=== Begin Enclosure ===
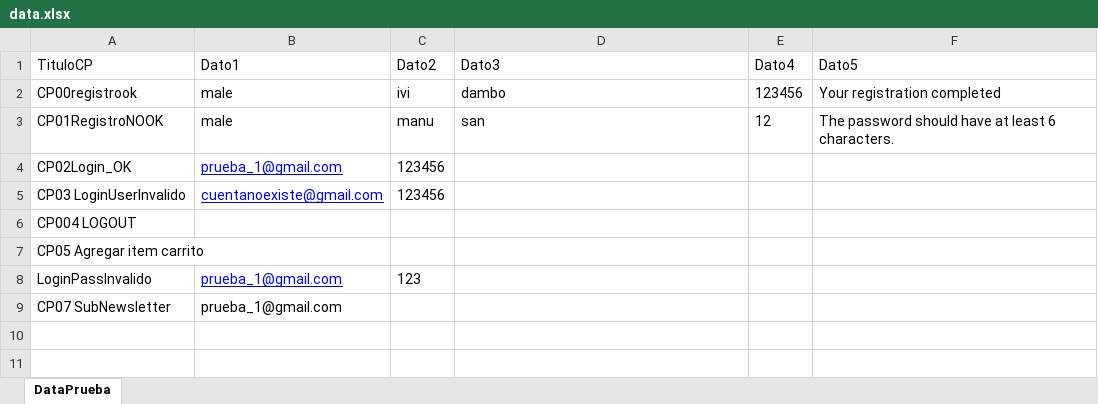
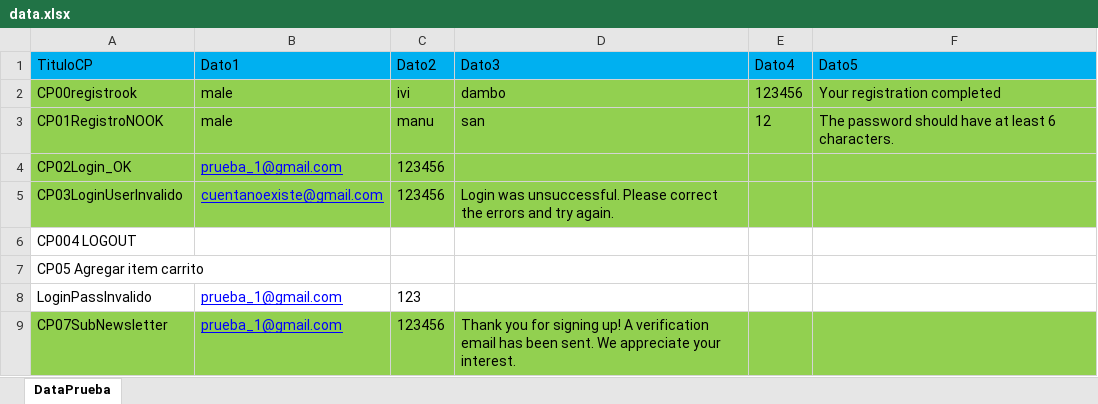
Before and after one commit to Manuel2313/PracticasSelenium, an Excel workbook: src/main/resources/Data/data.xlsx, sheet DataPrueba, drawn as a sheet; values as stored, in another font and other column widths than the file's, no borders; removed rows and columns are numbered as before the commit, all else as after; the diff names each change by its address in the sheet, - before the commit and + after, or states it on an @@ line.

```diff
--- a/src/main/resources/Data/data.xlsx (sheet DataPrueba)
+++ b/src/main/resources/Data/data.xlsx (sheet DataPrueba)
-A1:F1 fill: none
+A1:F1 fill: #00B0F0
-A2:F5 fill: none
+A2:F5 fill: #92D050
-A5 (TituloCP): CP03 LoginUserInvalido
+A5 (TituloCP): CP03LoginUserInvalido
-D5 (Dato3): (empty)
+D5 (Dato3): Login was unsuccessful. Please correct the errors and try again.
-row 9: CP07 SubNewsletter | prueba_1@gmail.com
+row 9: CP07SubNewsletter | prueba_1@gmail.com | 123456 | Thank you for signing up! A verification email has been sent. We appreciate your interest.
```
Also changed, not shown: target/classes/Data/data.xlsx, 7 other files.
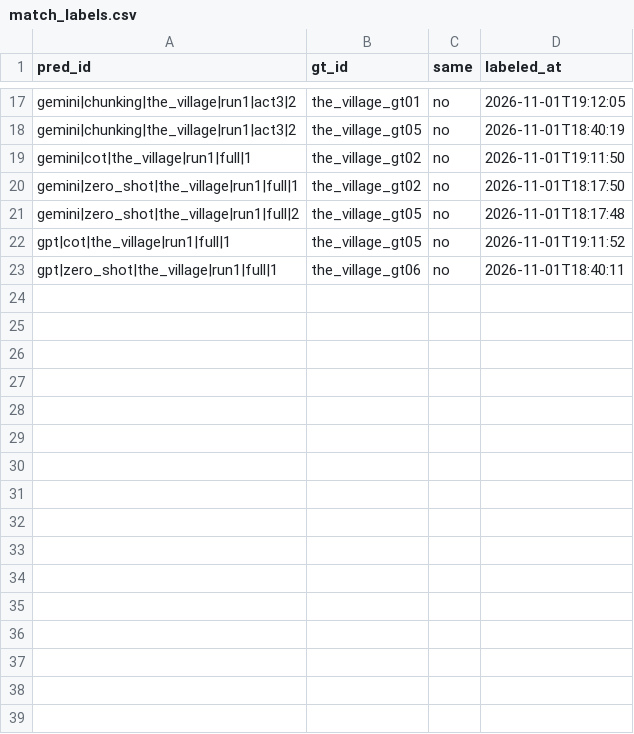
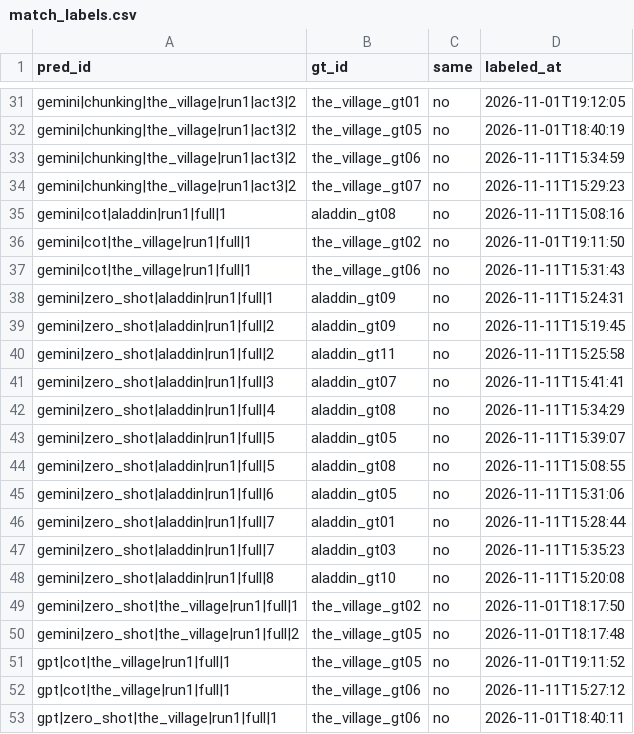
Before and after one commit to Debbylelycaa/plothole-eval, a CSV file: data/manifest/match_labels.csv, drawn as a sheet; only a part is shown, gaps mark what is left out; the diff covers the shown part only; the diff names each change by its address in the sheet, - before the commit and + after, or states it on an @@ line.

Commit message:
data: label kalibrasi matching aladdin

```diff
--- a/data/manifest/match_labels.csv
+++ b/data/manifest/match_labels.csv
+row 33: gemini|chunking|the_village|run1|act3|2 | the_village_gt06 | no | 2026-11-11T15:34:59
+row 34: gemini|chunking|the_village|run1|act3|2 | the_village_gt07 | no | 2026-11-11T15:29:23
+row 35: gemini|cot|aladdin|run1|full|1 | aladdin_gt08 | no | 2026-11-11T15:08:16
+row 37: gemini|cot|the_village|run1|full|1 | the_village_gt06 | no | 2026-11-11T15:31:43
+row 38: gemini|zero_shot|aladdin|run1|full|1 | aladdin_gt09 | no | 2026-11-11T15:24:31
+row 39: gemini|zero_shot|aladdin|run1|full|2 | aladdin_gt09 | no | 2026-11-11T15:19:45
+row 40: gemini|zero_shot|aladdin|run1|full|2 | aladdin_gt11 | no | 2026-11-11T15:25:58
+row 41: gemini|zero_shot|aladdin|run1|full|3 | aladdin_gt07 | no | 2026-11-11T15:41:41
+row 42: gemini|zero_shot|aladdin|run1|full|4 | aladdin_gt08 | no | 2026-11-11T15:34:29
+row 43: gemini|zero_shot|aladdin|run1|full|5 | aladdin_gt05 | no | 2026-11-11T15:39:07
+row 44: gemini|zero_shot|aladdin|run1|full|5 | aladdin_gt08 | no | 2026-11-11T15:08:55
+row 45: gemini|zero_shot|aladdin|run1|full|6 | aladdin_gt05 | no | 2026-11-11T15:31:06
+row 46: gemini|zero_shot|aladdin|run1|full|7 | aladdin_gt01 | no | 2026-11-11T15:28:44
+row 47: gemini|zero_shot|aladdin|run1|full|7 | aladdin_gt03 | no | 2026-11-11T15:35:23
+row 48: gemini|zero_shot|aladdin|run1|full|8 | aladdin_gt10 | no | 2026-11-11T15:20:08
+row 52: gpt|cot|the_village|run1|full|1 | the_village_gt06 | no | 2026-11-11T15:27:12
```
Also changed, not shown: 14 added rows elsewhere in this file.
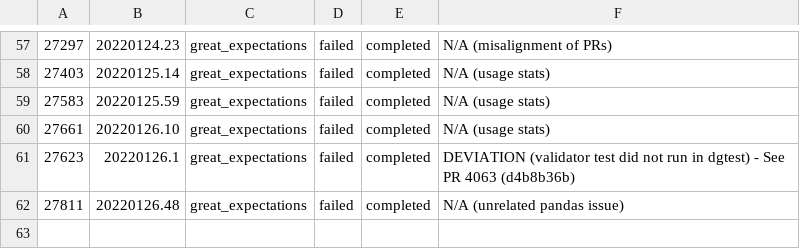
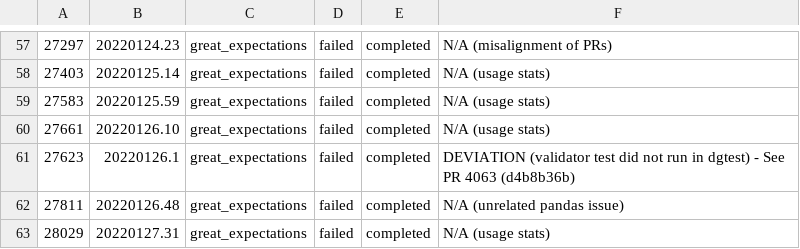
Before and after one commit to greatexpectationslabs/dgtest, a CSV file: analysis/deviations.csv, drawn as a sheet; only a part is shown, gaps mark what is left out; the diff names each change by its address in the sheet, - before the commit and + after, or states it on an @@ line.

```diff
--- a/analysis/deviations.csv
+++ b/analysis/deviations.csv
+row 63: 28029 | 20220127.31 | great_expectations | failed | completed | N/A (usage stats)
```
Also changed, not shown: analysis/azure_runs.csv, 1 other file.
=== End Enclosure ===
**The task**
Show, from the material above, each line that includes the string "deviations".

**Response below**
Before and after one commit to greatexpectationslabs/dgtest, a CSV file: analysis/deviations.csv, drawn as a sheet; only a part is shown, gaps mark what is left out; the diff names each change by its address in the sheet, - before the commit and + after, or states it on an @@ line.
--- a/analysis/deviations.csv
+++ b/analysis/deviations.csv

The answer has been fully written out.